Family Travel Photographs.com provides the following travel photography tutorial for photography and family traveler enthusiasts.
STEP 1: sET THE CAMERA
Set your camera's lens, aperture, shutter speed, and white balance
You need to make some settings on your camera before you can shoot the pictures that will make up your panorama.
The first thing we have to do is choose our lens. Your best choice is to pick a lens that covers the 40 - 60mm zoom range. You don’t want to use a wide-angle lens because they distort the image. Straight lines tend to bend in wide-angle shots. The image will distort a bit to the sides of the image. This distortion makes it impossible to shoot multiple photos and stitch them together – the lines won’t match up from shot to shot.
Distortion is less a problem with a zoom lens, but if you’re having to use a long zoom I’m not sure why you’d be shooting a panorama. I suppose there may be situations where you’d want to do that, but the goal is to end up with a panoramic (or wide) shot, so the zoom lens would be counter-productive to that.
A lens set at 50mm is effectively showing you a 1:1 ratio, or put another way, capturing your scene without wide angle or zoom. Choosing a lens that shoots at 50mm or thereabouts should give you the best chance at getting a series of pictures that capture the whole scene without distortions to interfere with stitching them together.
Once you have selected the lens, you need to set up the camera so it is ready to shoot a panorama. To accomplish this we need to take the camera out of program mode and shoot entirely in manual. Why? Because if you shoot a series of 10 pictures in program mode the camera will set the exposure 10 different times. The exposure settings for your first picture will almost certainly be different than pictures #5, #8 or #10. You may be turning toward or away from the sun. The scene may include a portion that is brighter or darker than the rest.

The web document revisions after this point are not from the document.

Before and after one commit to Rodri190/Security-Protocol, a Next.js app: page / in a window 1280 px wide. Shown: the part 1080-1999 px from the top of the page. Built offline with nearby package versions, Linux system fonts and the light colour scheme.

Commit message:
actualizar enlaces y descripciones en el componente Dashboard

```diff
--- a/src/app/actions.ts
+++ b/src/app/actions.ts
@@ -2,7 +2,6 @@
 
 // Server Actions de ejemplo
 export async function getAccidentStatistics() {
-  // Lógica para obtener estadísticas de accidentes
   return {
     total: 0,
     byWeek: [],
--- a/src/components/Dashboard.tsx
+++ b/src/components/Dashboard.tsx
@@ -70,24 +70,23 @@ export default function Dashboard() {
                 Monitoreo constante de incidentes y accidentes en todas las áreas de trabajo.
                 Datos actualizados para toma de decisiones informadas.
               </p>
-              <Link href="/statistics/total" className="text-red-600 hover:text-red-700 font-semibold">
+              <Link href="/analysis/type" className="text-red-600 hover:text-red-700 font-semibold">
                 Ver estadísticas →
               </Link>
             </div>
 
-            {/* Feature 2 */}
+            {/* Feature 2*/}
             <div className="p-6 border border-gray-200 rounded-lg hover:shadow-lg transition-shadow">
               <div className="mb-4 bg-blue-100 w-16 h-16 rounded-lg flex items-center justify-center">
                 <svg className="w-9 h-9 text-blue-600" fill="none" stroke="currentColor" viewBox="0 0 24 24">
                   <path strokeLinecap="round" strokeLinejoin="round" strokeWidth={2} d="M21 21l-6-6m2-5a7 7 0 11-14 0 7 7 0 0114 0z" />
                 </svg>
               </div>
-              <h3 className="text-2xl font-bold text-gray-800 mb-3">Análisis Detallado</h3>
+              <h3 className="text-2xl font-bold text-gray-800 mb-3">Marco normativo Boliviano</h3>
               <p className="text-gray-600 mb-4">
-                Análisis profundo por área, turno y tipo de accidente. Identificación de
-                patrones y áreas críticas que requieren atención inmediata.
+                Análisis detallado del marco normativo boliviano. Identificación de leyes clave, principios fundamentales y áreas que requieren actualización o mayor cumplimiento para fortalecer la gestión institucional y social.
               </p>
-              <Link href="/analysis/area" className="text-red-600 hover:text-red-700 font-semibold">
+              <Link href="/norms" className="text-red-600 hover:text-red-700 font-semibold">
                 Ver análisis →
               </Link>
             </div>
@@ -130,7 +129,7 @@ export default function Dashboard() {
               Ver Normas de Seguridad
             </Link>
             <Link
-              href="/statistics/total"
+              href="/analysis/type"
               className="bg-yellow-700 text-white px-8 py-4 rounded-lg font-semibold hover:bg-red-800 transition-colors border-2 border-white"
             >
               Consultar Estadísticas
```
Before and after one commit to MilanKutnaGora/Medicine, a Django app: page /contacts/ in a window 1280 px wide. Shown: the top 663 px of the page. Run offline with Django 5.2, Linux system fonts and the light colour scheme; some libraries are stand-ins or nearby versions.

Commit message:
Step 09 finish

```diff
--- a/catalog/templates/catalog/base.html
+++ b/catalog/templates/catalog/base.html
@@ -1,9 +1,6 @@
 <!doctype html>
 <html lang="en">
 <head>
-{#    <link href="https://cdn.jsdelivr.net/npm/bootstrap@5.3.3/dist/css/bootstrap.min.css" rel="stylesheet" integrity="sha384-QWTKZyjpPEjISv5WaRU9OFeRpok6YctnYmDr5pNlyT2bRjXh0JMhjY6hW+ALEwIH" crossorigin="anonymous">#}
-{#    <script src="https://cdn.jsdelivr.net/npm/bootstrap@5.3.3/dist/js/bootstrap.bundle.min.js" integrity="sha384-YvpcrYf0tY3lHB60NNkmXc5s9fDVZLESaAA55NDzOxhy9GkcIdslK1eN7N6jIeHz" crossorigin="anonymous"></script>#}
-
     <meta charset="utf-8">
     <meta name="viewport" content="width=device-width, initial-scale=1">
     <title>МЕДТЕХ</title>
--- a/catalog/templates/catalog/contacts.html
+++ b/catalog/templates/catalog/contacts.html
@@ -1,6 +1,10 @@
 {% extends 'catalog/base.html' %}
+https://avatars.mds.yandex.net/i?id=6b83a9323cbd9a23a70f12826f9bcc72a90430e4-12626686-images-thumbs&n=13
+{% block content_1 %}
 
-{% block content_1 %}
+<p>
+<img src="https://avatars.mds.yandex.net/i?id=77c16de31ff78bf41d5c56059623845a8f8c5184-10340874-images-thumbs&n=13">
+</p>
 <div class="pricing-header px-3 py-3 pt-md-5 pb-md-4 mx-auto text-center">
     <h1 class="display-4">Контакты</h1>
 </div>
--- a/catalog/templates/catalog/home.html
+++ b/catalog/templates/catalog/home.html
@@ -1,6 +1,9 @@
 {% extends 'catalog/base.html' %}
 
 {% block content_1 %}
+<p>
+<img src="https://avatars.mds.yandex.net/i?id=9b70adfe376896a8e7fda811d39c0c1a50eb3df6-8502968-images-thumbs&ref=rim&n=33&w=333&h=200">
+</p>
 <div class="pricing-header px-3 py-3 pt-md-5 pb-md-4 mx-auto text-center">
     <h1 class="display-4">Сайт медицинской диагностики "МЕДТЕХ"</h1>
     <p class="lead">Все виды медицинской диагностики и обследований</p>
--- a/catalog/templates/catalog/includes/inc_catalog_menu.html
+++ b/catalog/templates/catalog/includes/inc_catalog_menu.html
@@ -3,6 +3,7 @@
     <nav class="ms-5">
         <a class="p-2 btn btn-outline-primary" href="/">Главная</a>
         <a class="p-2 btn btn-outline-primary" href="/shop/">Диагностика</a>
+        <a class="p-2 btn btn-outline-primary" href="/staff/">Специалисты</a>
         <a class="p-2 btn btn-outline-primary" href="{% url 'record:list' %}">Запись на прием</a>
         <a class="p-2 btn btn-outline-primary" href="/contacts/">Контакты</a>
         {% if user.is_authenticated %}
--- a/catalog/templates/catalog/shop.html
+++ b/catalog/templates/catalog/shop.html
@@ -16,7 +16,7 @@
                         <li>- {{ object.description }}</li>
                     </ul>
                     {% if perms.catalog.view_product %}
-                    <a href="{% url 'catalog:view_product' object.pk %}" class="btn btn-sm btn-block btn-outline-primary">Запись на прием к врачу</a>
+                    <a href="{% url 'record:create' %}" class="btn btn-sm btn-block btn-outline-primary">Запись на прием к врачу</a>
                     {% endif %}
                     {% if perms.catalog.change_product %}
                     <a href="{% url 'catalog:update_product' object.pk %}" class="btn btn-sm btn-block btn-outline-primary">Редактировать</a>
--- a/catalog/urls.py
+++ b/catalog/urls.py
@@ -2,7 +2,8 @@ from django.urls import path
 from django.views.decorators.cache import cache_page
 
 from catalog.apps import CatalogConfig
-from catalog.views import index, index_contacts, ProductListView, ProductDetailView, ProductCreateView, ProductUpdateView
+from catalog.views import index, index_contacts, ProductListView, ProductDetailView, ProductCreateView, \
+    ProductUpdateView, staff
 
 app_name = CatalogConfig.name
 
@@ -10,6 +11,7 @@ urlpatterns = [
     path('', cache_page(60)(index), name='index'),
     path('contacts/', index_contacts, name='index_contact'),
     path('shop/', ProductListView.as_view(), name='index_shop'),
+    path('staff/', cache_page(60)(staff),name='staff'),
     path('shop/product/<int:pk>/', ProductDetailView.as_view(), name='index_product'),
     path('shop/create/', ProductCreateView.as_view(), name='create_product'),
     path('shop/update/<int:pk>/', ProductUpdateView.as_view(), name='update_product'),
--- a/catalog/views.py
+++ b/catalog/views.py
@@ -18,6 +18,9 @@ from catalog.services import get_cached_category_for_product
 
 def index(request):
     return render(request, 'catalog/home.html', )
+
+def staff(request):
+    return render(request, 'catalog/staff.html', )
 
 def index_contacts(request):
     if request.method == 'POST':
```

In program mode, each shot you take will be metered by what is visible to the viewfinder – and as you take pictures across the entire scene, that will change. Each picture will look fine, but when you try to merge them together the lighting won't match up and blend properly.
We need to shoot every picture in panorama with the same aperture and shutter speed so the photos will blend smoothly and consistently.
So, with your camera in program mode, point it at the scene and half-depress your shutter release. You should see the metering information in your viewfinder. Let's say the metering is f/16 at 1/500th of a second. Now you know what setting to use for all the pictures in the panorama. Switch your camera from Program to Manual Mode and set the f-stop and aperture to what you metered.
One note about metering. If you're photographing a large area, chances are that part of it will be brighter than the other part. If the sun is to the left of your scene, things will get a little darker as you move to the right. When you point your camera to do your metering, point at an area that is in the middle in terms of brightness. That way you're getting a good average of the entire scene.
Now, we've got our metering set. We have two more settings to take care of.
First is white balance. Take your camera out of Auto White Balance and set it for the conditions. (Sunny for a sunny day, cloudy for overcast conditions, etc.) We want to make sure the white balance is the same for all your shots, just as we want the metering to be consistent throughout.
Next, we're going to shut off the auto-focus. We do not want the camera to refocus as you shoot the series of pictures. So, point the camera at the scene, press your shutter release half way and let it focus. Then, turn off the auto focus button on your lens. Do not touch the focus ring on your lens again until you get done shooting your panorama pictures.
The camera should now be set. You’re in manual mode with your aperture and shutter speed set. You’ve killed the auto white balance and the focus. Your lens is set to approximately 50mm. Time to shoot.
Here are steps to creating panoramas: